TASK STATEMENT: From the material below, list every line containing "offset".

____

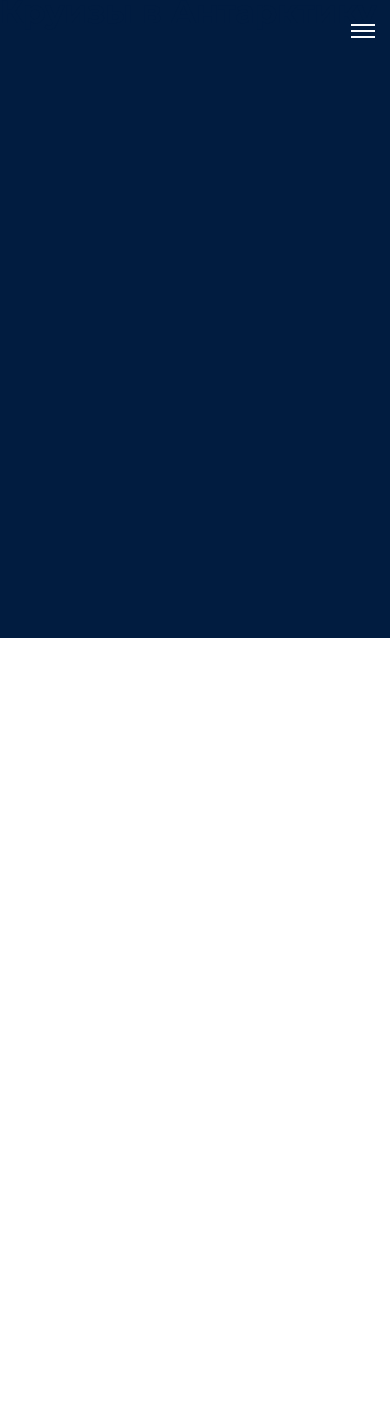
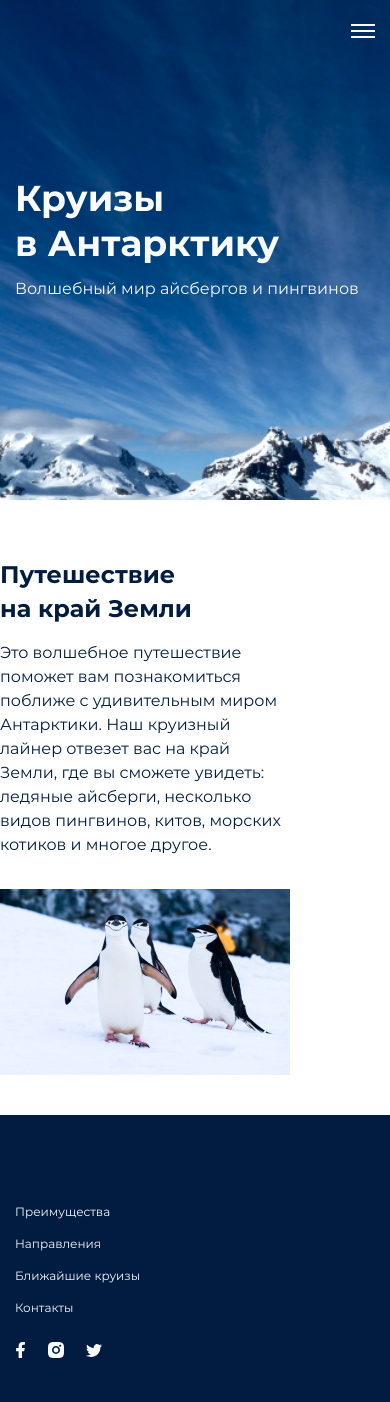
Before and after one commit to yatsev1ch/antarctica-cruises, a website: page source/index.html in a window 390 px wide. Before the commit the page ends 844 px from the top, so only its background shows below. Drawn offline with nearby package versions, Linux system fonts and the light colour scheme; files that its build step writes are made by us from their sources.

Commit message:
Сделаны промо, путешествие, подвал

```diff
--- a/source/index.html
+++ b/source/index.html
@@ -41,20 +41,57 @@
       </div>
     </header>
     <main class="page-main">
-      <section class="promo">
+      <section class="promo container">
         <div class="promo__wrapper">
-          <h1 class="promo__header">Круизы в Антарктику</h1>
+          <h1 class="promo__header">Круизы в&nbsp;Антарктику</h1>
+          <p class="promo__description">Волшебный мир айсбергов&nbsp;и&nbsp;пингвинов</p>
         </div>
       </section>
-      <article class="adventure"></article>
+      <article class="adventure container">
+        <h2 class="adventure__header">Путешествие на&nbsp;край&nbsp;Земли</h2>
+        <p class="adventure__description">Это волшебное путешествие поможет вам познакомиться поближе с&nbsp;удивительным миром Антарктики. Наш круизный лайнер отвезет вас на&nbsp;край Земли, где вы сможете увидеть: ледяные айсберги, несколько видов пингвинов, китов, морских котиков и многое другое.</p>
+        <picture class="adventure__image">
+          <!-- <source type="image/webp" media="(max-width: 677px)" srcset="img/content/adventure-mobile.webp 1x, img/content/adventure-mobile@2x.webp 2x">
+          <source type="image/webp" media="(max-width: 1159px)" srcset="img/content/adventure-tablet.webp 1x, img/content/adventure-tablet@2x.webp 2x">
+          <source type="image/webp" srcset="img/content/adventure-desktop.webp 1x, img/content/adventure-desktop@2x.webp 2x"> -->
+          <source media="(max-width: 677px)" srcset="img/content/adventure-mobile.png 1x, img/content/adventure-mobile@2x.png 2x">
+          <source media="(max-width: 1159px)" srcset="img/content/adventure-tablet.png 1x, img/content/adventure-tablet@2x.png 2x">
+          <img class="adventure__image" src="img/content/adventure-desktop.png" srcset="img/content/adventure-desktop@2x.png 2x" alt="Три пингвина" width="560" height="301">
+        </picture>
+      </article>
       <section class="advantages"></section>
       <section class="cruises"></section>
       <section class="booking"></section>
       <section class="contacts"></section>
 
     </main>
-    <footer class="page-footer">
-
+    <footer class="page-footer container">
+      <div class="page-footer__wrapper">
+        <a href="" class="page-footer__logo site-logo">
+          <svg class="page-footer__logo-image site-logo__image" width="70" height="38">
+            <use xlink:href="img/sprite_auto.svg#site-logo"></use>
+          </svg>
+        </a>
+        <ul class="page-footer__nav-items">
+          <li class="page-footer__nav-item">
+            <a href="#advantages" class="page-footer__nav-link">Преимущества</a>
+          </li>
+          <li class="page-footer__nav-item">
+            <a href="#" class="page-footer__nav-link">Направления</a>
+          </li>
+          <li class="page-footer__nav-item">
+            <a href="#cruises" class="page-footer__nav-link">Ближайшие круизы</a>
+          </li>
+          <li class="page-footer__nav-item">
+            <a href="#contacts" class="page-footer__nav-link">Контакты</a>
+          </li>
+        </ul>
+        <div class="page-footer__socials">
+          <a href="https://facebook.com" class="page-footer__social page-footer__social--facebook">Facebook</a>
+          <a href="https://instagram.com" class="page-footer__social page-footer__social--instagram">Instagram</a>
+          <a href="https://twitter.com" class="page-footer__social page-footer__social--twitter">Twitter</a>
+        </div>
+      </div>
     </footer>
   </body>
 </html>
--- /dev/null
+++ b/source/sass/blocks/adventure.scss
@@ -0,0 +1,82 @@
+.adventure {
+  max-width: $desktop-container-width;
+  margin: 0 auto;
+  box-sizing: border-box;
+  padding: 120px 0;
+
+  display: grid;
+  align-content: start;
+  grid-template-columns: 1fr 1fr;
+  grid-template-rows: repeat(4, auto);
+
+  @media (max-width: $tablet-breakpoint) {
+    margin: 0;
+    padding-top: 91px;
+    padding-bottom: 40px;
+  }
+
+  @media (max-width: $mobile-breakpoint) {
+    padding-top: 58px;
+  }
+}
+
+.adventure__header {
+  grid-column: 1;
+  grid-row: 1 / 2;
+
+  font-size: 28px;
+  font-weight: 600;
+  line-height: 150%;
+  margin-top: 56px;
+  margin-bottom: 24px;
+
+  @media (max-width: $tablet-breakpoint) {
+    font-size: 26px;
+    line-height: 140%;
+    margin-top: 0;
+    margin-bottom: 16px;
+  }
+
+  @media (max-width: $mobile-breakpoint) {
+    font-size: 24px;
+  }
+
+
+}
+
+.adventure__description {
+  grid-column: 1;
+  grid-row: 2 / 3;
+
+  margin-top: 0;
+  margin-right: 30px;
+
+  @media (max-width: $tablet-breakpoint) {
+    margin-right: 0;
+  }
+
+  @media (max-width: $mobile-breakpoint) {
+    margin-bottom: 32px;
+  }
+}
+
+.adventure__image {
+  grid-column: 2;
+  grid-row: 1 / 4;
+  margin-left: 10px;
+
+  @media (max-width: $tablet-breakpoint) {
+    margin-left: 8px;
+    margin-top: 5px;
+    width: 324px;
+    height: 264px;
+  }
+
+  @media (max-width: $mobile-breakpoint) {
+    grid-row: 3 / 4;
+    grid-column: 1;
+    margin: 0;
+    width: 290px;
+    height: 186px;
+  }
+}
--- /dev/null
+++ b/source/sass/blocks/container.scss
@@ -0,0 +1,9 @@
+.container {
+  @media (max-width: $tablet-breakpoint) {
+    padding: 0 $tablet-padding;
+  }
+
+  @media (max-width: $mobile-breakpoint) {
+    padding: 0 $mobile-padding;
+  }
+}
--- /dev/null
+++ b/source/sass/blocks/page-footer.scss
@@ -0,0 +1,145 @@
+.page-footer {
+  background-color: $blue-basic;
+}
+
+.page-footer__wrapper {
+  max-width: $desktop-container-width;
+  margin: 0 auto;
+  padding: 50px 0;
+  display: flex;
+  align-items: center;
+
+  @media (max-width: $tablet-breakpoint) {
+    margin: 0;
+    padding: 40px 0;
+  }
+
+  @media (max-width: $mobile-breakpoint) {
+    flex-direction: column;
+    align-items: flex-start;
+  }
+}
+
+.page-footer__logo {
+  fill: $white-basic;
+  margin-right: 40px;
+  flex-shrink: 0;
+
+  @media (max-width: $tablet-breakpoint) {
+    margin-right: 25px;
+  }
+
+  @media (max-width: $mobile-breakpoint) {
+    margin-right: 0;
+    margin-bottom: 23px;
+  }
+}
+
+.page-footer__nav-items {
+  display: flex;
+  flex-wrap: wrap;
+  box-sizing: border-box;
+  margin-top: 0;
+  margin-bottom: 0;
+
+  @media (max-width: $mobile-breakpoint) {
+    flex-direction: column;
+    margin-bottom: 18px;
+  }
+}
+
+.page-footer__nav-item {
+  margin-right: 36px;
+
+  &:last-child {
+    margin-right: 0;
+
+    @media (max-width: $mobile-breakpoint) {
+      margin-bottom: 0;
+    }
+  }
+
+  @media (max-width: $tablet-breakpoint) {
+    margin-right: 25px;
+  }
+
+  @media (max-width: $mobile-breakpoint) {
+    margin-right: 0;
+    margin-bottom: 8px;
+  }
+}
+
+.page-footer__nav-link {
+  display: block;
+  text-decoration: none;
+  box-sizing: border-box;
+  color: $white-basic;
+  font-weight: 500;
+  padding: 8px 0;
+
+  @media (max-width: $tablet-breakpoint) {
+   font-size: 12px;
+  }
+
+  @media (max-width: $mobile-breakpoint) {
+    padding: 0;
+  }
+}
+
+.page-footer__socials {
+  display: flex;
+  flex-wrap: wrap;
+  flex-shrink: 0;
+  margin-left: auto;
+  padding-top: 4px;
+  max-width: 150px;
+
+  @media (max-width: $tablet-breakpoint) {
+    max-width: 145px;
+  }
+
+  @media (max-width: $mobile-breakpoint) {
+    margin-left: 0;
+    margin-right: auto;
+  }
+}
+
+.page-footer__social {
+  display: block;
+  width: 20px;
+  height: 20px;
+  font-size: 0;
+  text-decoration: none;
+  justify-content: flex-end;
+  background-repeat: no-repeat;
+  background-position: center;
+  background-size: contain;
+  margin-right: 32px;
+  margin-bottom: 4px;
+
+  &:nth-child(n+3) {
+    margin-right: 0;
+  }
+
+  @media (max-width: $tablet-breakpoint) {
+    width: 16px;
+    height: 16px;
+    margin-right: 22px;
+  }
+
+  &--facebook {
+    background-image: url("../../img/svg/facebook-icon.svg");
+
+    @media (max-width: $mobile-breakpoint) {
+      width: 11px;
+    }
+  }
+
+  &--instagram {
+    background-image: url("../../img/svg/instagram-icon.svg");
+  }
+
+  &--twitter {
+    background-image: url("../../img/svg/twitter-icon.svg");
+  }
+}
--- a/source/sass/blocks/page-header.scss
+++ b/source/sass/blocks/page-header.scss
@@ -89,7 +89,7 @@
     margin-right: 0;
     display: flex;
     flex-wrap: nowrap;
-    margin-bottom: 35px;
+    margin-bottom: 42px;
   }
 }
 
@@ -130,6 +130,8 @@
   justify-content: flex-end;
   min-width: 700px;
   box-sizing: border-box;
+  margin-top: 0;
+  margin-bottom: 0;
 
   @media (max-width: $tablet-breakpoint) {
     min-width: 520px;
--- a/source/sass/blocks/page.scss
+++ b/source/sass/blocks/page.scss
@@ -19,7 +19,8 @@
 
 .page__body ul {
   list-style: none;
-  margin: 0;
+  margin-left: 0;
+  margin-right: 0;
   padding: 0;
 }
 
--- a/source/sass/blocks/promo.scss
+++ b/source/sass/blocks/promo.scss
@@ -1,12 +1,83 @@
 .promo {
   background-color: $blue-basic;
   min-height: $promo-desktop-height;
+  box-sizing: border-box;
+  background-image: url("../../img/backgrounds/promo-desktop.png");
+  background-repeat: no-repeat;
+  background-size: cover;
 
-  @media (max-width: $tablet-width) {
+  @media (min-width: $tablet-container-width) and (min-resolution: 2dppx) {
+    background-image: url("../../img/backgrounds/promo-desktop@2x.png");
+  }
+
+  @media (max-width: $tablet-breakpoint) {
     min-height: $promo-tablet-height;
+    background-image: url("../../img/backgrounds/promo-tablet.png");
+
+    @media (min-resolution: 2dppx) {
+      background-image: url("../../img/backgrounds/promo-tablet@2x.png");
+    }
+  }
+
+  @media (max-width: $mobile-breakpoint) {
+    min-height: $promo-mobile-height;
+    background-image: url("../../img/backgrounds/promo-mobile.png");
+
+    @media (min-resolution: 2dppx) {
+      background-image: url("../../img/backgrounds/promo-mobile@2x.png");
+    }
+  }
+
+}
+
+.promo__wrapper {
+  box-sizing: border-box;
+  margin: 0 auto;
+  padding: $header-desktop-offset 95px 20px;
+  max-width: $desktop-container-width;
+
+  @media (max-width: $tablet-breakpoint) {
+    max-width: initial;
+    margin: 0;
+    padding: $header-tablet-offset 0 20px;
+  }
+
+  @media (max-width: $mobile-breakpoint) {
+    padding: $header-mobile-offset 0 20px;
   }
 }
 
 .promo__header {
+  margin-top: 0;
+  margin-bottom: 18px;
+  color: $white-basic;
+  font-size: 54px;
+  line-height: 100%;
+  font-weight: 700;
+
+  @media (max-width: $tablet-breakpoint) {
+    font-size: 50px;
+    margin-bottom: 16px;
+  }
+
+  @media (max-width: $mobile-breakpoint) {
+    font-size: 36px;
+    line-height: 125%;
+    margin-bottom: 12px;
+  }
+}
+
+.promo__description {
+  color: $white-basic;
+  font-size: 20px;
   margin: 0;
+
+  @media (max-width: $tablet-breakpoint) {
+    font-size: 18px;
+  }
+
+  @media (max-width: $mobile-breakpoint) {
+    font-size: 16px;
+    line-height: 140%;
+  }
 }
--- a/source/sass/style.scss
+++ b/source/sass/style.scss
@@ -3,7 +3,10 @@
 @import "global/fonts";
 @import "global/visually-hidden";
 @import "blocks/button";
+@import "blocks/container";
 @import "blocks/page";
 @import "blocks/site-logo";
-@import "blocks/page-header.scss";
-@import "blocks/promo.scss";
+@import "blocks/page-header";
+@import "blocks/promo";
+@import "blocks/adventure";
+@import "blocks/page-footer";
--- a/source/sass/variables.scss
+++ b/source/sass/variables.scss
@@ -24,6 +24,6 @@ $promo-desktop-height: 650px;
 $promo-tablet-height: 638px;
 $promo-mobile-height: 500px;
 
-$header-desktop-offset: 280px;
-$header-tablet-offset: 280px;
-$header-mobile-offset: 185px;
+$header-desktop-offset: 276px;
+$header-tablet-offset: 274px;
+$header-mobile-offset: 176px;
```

____

RESPONSE TO THIS EXERCISE:
+  padding: $header-desktop-offset 95px 20px;
+    padding: $header-tablet-offset 0 20px;
+    padding: $header-mobile-offset 0 20px;
-$header-desktop-offset: 280px;
-$header-tablet-offset: 280px;
-$header-mobile-offset: 185px;
+$header-desktop-offset: 276px;
+$header-tablet-offset: 274px;
+$header-mobile-offset: 176px;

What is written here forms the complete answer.